__Your instructions__: Report each line of the data that includes the word "index".
***** Records for processing *****
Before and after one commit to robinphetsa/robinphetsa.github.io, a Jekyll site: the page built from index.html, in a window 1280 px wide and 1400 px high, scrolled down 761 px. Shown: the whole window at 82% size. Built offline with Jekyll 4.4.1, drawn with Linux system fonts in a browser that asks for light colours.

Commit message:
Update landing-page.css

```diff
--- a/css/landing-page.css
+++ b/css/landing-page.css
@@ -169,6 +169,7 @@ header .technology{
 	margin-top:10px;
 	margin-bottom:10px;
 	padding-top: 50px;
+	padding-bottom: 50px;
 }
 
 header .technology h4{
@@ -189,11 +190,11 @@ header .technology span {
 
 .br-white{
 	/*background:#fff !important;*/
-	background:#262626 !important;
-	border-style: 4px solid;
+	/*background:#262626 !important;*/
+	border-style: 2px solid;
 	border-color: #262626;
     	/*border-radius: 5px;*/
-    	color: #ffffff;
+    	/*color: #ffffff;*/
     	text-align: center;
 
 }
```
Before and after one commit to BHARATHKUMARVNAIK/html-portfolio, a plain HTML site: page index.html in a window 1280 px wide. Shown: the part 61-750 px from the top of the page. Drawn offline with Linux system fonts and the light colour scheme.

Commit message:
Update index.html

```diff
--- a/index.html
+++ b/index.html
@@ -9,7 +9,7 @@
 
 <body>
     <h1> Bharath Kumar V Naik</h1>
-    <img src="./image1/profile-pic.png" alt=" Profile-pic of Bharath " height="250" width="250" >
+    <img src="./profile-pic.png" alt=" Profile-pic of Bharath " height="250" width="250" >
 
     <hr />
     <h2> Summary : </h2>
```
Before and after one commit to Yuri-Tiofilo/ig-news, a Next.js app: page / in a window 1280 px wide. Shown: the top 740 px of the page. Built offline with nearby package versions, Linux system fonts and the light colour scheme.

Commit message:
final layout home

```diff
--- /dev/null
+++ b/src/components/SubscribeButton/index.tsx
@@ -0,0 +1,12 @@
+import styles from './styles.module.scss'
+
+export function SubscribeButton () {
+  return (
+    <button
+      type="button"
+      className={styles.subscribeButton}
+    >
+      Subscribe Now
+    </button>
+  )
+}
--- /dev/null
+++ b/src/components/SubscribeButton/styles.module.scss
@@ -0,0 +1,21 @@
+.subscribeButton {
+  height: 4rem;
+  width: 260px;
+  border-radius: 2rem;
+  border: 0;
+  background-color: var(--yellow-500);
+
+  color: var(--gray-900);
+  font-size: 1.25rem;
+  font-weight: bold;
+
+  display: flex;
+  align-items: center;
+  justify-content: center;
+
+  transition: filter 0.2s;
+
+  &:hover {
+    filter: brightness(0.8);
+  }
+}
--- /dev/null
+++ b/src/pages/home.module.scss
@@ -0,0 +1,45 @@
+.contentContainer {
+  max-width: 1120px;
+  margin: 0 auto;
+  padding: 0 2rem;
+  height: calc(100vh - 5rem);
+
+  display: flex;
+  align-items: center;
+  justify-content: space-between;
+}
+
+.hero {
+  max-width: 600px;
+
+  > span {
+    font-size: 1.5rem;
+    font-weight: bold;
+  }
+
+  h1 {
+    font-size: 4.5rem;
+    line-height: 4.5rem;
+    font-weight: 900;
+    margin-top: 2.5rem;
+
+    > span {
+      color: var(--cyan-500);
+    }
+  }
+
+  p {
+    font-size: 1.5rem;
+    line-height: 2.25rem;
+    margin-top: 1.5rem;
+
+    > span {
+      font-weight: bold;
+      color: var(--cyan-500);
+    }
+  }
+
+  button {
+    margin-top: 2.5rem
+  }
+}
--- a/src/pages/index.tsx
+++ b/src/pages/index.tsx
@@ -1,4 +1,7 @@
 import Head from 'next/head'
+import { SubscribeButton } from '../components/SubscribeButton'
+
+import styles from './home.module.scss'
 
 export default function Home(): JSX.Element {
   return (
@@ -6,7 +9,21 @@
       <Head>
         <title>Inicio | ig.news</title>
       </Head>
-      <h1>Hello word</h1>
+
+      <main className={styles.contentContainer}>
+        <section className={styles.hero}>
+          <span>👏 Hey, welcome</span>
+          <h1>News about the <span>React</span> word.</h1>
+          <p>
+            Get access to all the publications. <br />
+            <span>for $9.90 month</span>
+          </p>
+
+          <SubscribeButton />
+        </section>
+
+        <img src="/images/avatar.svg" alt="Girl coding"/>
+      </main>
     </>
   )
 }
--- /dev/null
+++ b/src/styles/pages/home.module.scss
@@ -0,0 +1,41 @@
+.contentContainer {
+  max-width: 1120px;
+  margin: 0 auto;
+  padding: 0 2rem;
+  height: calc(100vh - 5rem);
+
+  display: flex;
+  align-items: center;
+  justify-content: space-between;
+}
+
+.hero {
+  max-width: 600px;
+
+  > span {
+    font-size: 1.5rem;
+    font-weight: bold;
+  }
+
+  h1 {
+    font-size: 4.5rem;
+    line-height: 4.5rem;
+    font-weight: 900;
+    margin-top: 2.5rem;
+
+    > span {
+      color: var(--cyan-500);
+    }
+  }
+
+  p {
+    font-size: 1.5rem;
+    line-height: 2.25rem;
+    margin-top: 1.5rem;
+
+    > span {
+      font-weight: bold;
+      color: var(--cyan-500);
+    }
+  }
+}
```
*****
__Answer for the task__:
Before and after one commit to robinphetsa/robinphetsa.github.io, a Jekyll site: the page built from index.html, in a window 1280 px wide and 1400 px high, scrolled down 761 px. Shown: the whole window at 82% size. Built offline with Jekyll 4.4.1, drawn with Linux system fonts in a browser that asks for light colours.
Before and after one commit to BHARATHKUMARVNAIK/html-portfolio, a plain HTML site: page index.html in a window 1280 px wide. Shown: the part 61-750 px from the top of the page. Drawn offline with Linux system fonts and the light colour scheme.
Update index.html
--- a/index.html
+++ b/index.html
+++ b/src/components/SubscribeButton/index.tsx
--- a/src/pages/index.tsx
+++ b/src/pages/index.tsx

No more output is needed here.